Work item
Leaving the pictures aside, write out the whole listing below exactly.

╭─ Task material

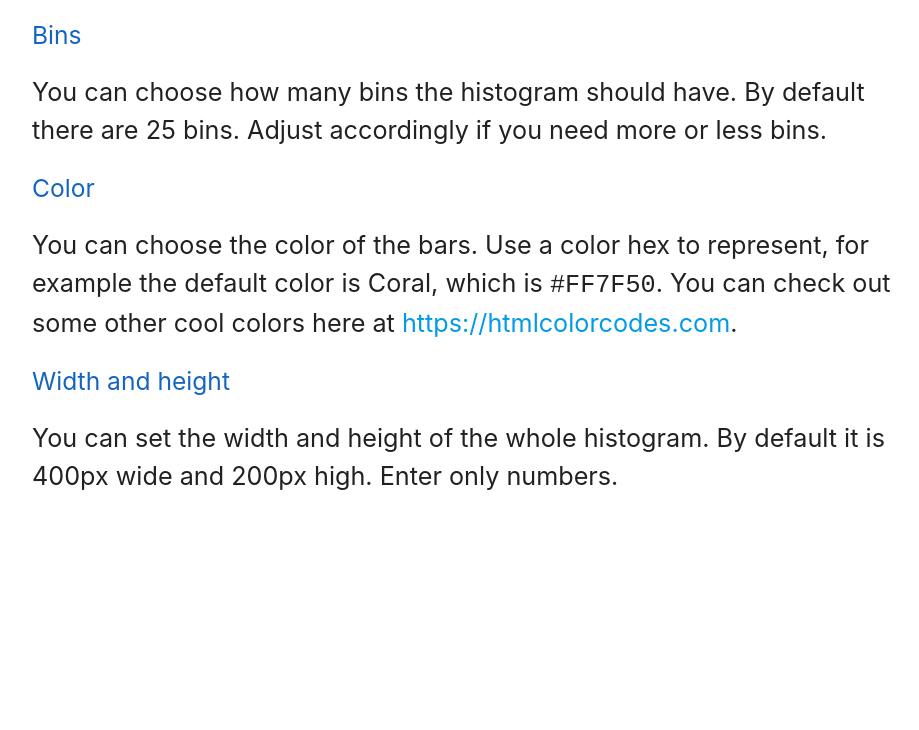
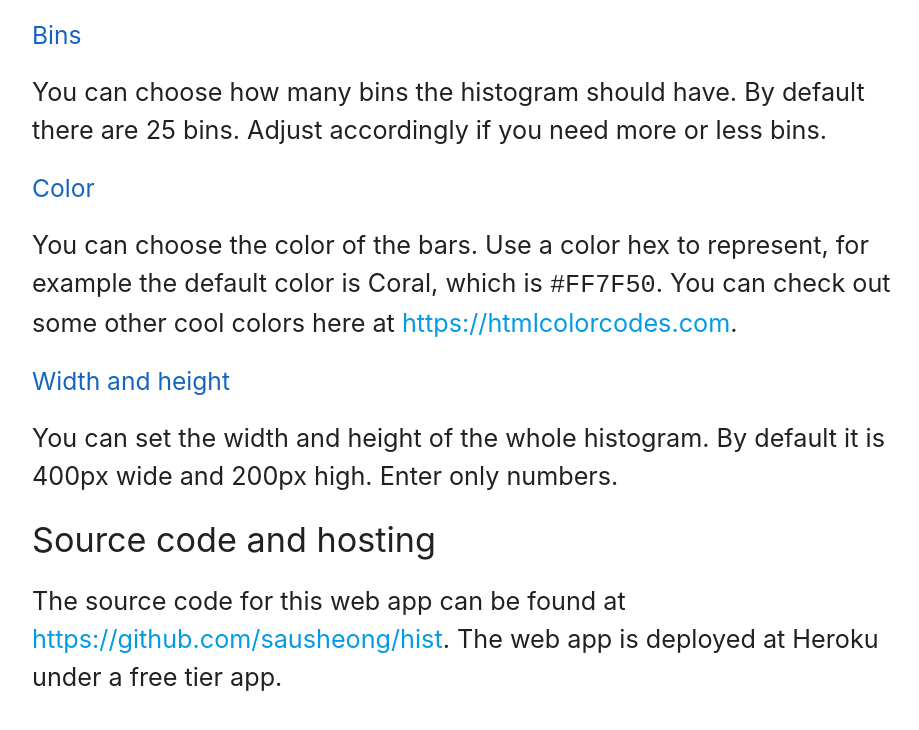
Before and after one commit to sausheong/hist, a plain HTML site: page static/index.html in a window 1280 px wide. Shown: the part 1026-1756 px from the top of the page, without its empty margins (160-1079 px from the left). Before the commit the page ends 1567 px from the top, so only its background shows below. Drawn offline with Linux system fonts and the light colour scheme.

Commit message:
Add section on source code and hosting.

```diff
--- a/static/index.html
+++ b/static/index.html
@@ -97,6 +97,12 @@
                     You can set the width and height of the whole histogram. By default it is 400px wide and 200px high.
                     Enter only numbers.
                 </p>
+
+                <h4>Source code and hosting</h4>
+                <p class="flow-text">
+                    The source code for this web app can be found at <a target="_blank" href="https://github.com/sausheong/hist">https://github.com/sausheong/hist</a>.
+                    The web app is deployed at Heroku under a free tier app.
+                </p>
             </div>
         </div>
         <script src="/static/js/jquery-3.5.1.min.js"></script>
```
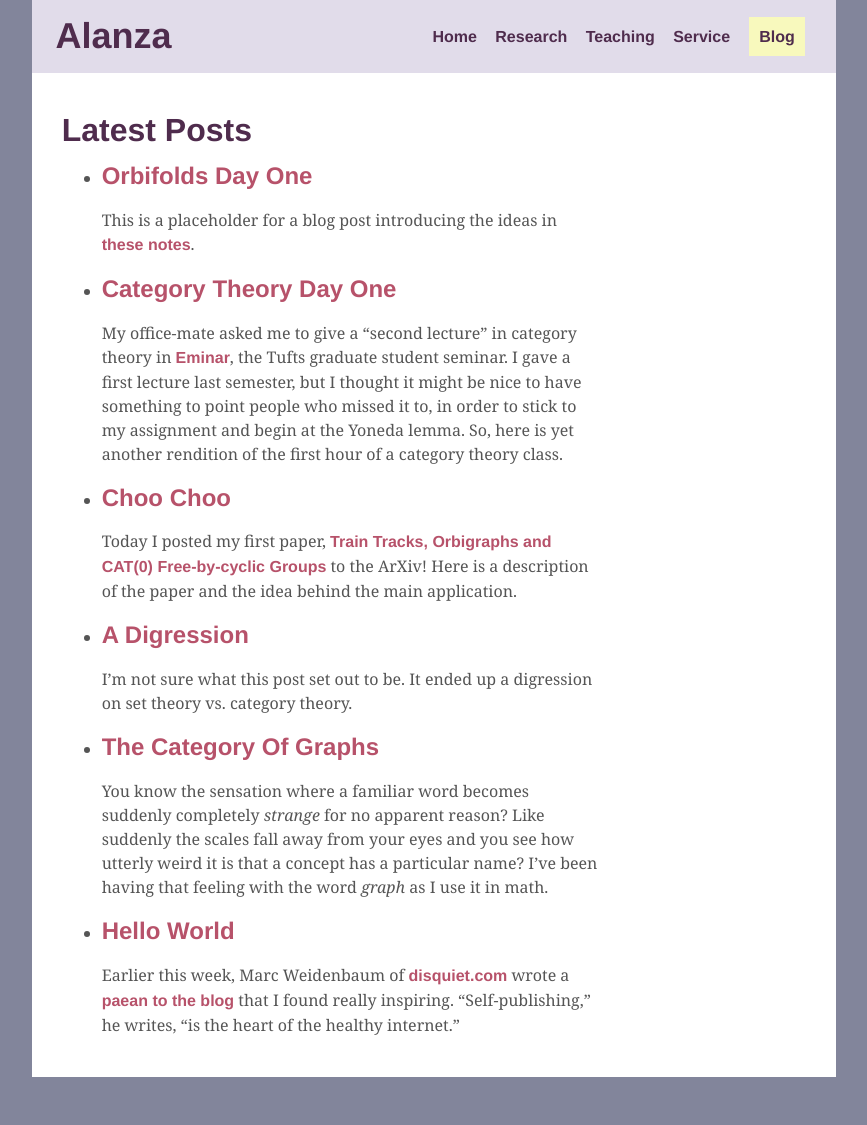
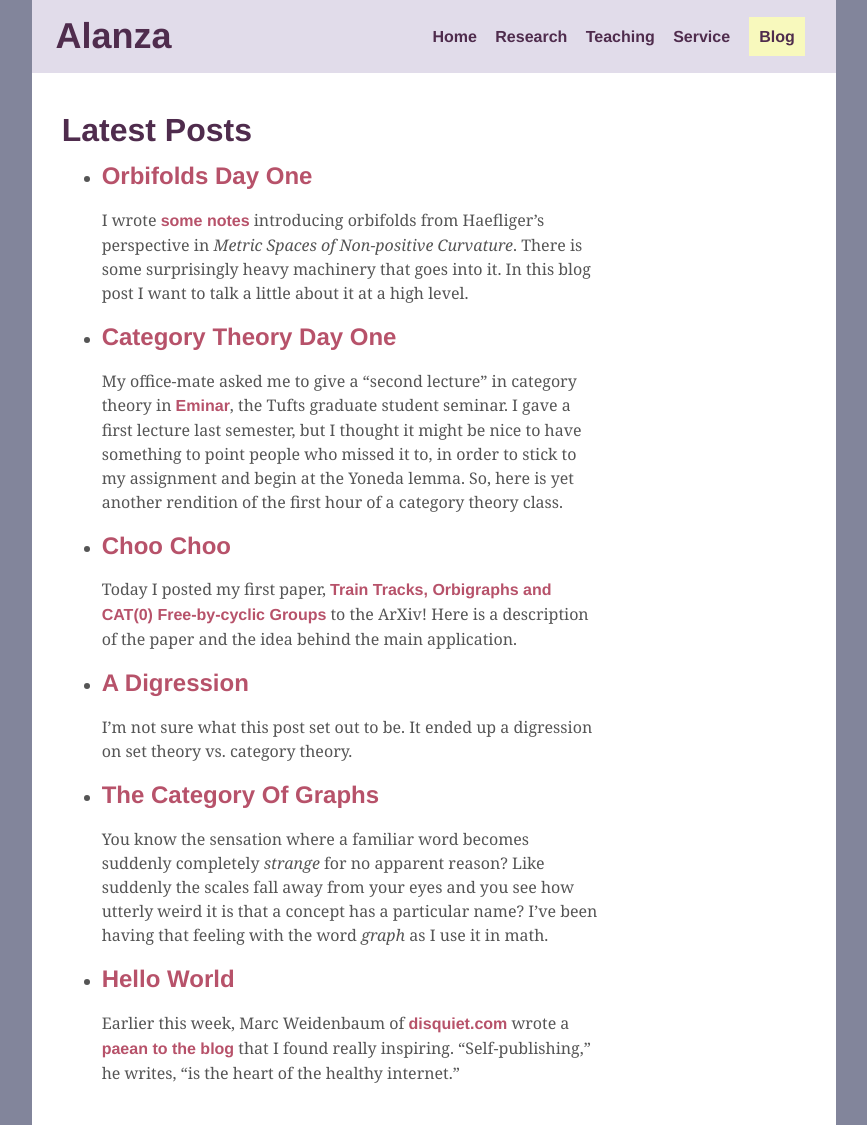
Before and after one commit to ryleelyman/Site, a Jekyll site: the page built from blog.html, in a window 1280 px wide. Shown: the whole page, without its empty margins (206-1073 px from the left). Built offline with Jekyll 4.4.1, drawn with Linux system fonts in a browser that asks for light colours; before the commit the page ends 1077 px from its top, so only the background shows below that; some of the changed lines change nothing that is shown.

Commit message:
blog post on orbifolds

```diff
--- a/_posts/2020-07-05-Orbifolds-Day-One.md
+++ b/_posts/2020-07-05-Orbifolds-Day-One.md
@@ -1,3 +1,65 @@
-This is a placeholder for a blog post introducing the ideas in [these notes][Notes].
+I wrote [some notes][Notes] introducing orbifolds from Haefliger's perspective in *Metric Spaces of Non-positive Curvature*.
+There is some surprisingly heavy machinery that goes into it.
+In this blog post I want to talk a little about it at a high level.
+
+An *orbifold* of dimension $$n$$ is a Hausdorff space locally modeled on $$\mathbb{R}^n$$ modulo
+the action of a finite group.
+This is a simple enough idea on its face:
+a useful perspective on the fundamental group of a manifold
+is the passage between its action on the universal cover
+and the calculus of loops in the base space.
+For a group $$G$$ that acts merely properly discontinuously and not freely,
+the quotient space is no longer a manifold,
+and yet we would like to accesss the "loops" perspective regardless.
+This is the idea that orbifolds are trying to capture.
+It is maybe surprising both how successful this project is,
+and yet how much more complex the theory becomes.
+
+Let's remember back to when we learned Calculus.
+First we learned how to manipulate real-valued functions of one variable,
+and later multivariable functions $$f\colon \mathbb{R}^m \to \mathbb{R}^n$$.
+In particular, we defined a notion of differentiability for these maps.
+To replicate this effort on differentiable manifolds,
+one uses *charts.* The idea is that the local structure of a manifold $$M$$
+can be captured by a map $$\varphi\colon U \to M$$, where $$U$$ is an
+open subset of $$\mathbb{R}^n$$.
+A map of manifolds $$f\colon M \to N$$ is *defined* to be differentiable
+if its expression in any pair of charts is differentiable.
+
+A ridiculously maximalist approach to this idea is the following:
+suppose $$(U_i,\varphi_i)_{i\in I}$$ is an *atlas* for $$M$$
+(in the usual sense), and that $$(V_j,\psi_j)_{j\in J}$$
+is an atlas for $$N$$.
+A function $$f\colon M \to N$$
+defines a map $$f_{ij}\colon U_i \to V_j$$
+whenever $$f\varphi_i(U_i) \subset \psi_j(V_j)$$.
+By refining the open cover of $$M$$, we can assume this is always the case.
+We can do the following strange thing:
+the disjoint union $$U = \coprod_{i\in I}U_i$$
+is a differentiable manifold, each of whose components is an open subset of $$\mathbb{R}^m$$,
+and the resulting map $$\varphi = \coprod_{i\in I}\varphi_i$$ is differentiable
+(in fact a local diffeomorphism).
+The maps $$f_{ij}$$ assemble into a map $$F\colon U \to V$$ such that the following diagram commutes
+
+$$\require{amsCD}\begin{CD} U @>F>> V \\ @VV\varphiV @VV\psiV \\ M @>f>> N. \end{CD}$$
+
+And we are justified in saying that $$f$$ is differentiable when there exists
+a map $$F$$ constructed as above.
+What we have done, essentially, is said that we don't understand the quotient manifold,
+but we *do* understand open subsets of $$\mathbb{R}^m$$, and have performed
+a non-unique but useful construction to exploit that understanding.
+This is the jumping-off point for orbifolds.
+
+There is just one more wrinkle:
+the definition of an atlas includes various differentiable maps
+called *changes of charts.* It would be convenient if there
+were a way to stipulate that our map $$F$$ must play nicely with these changes of charts
+beyond just saying that there exists a map on the quotient space.
+This is where Lie Groupoids come in: they turn out to be precisely the gadget we need
+to manage the expression of $$f$$ in charts while asserting that these expressions
+play nicely with the changes of charts.
+I'll let you read the notes—and Haefliger too, hopefully.
+Next time I'll try to wrap my head around the fundamental group of an orbifold,
+and hopefully thereafter the mapping class group of an orbifold.
 
 [Notes]: {{ "assets/pdfs/OrbifoldNotes1.pdf" | relative_url }}
```
Also changed, not shown: 3 other files.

╰─

Task solution
Before and after one commit to sausheong/hist, a plain HTML site: page static/index.html in a window 1280 px wide. Shown: the part 1026-1756 px from the top of the page, without its empty margins (160-1079 px from the left). Before the commit the page ends 1567 px from the top, so only its background shows below. Drawn offline with Linux system fonts and the light colour scheme.

Commit message:
Add section on source code and hosting.

```diff
--- a/static/index.html
+++ b/static/index.html
@@ -97,6 +97,12 @@
                     You can set the width and height of the whole histogram. By default it is 400px wide and 200px high.
                     Enter only numbers.
                 </p>
+
+                <h4>Source code and hosting</h4>
+                <p class="flow-text">
+                    The source code for this web app can be found at <a target="_blank" href="https://github.com/sausheong/hist">https://github.com/sausheong/hist</a>.
+                    The web app is deployed at Heroku under a free tier app.
+                </p>
             </div>
         </div>
         <script src="/static/js/jquery-3.5.1.min.js"></script>
```
Before and after one commit to ryleelyman/Site, a Jekyll site: the page built from blog.html, in a window 1280 px wide. Shown: the whole page, without its empty margins (206-1073 px from the left). Built offline with Jekyll 4.4.1, drawn with Linux system fonts in a browser that asks for light colours; before the commit the page ends 1077 px from its top, so only the background shows below that; some of the changed lines change nothing that is shown.

Commit message:
blog post on orbifolds

```diff
--- a/_posts/2020-07-05-Orbifolds-Day-One.md
+++ b/_posts/2020-07-05-Orbifolds-Day-One.md
@@ -1,3 +1,65 @@
-This is a placeholder for a blog post introducing the ideas in [these notes][Notes].
+I wrote [some notes][Notes] introducing orbifolds from Haefliger's perspective in *Metric Spaces of Non-positive Curvature*.
+There is some surprisingly heavy machinery that goes into it.
+In this blog post I want to talk a little about it at a high level.
+
+An *orbifold* of dimension $$n$$ is a Hausdorff space locally modeled on $$\mathbb{R}^n$$ modulo
+the action of a finite group.
+This is a simple enough idea on its face:
+a useful perspective on the fundamental group of a manifold
+is the passage between its action on the universal cover
+and the calculus of loops in the base space.
+For a group $$G$$ that acts merely properly discontinuously and not freely,
+the quotient space is no longer a manifold,
+and yet we would like to accesss the "loops" perspective regardless.
+This is the idea that orbifolds are trying to capture.
+It is maybe surprising both how successful this project is,
+and yet how much more complex the theory becomes.
+
+Let's remember back to when we learned Calculus.
+First we learned how to manipulate real-valued functions of one variable,
+and later multivariable functions $$f\colon \mathbb{R}^m \to \mathbb{R}^n$$.
+In particular, we defined a notion of differentiability for these maps.
+To replicate this effort on differentiable manifolds,
+one uses *charts.* The idea is that the local structure of a manifold $$M$$
+can be captured by a map $$\varphi\colon U \to M$$, where $$U$$ is an
+open subset of $$\mathbb{R}^n$$.
+A map of manifolds $$f\colon M \to N$$ is *defined* to be differentiable
+if its expression in any pair of charts is differentiable.
+
+A ridiculously maximalist approach to this idea is the following:
+suppose $$(U_i,\varphi_i)_{i\in I}$$ is an *atlas* for $$M$$
+(in the usual sense), and that $$(V_j,\psi_j)_{j\in J}$$
+is an atlas for $$N$$.
+A function $$f\colon M \to N$$
+defines a map $$f_{ij}\colon U_i \to V_j$$
+whenever $$f\varphi_i(U_i) \subset \psi_j(V_j)$$.
+By refining the open cover of $$M$$, we can assume this is always the case.
+We can do the following strange thing:
+the disjoint union $$U = \coprod_{i\in I}U_i$$
+is a differentiable manifold, each of whose components is an open subset of $$\mathbb{R}^m$$,
+and the resulting map $$\varphi = \coprod_{i\in I}\varphi_i$$ is differentiable
+(in fact a local diffeomorphism).
+The maps $$f_{ij}$$ assemble into a map $$F\colon U \to V$$ such that the following diagram commutes
+
+$$\require{amsCD}\begin{CD} U @>F>> V \\ @VV\varphiV @VV\psiV \\ M @>f>> N. \end{CD}$$
+
+And we are justified in saying that $$f$$ is differentiable when there exists
+a map $$F$$ constructed as above.
+What we have done, essentially, is said that we don't understand the quotient manifold,
+but we *do* understand open subsets of $$\mathbb{R}^m$$, and have performed
+a non-unique but useful construction to exploit that understanding.
+This is the jumping-off point for orbifolds.
+
+There is just one more wrinkle:
+the definition of an atlas includes various differentiable maps
+called *changes of charts.* It would be convenient if there
+were a way to stipulate that our map $$F$$ must play nicely with these changes of charts
+beyond just saying that there exists a map on the quotient space.
+This is where Lie Groupoids come in: they turn out to be precisely the gadget we need
+to manage the expression of $$f$$ in charts while asserting that these expressions
+play nicely with the changes of charts.
+I'll let you read the notes—and Haefliger too, hopefully.
+Next time I'll try to wrap my head around the fundamental group of an orbifold,
+and hopefully thereafter the mapping class group of an orbifold.
 
 [Notes]: {{ "assets/pdfs/OrbifoldNotes1.pdf" | relative_url }}
```
Also changed, not shown: 3 other files.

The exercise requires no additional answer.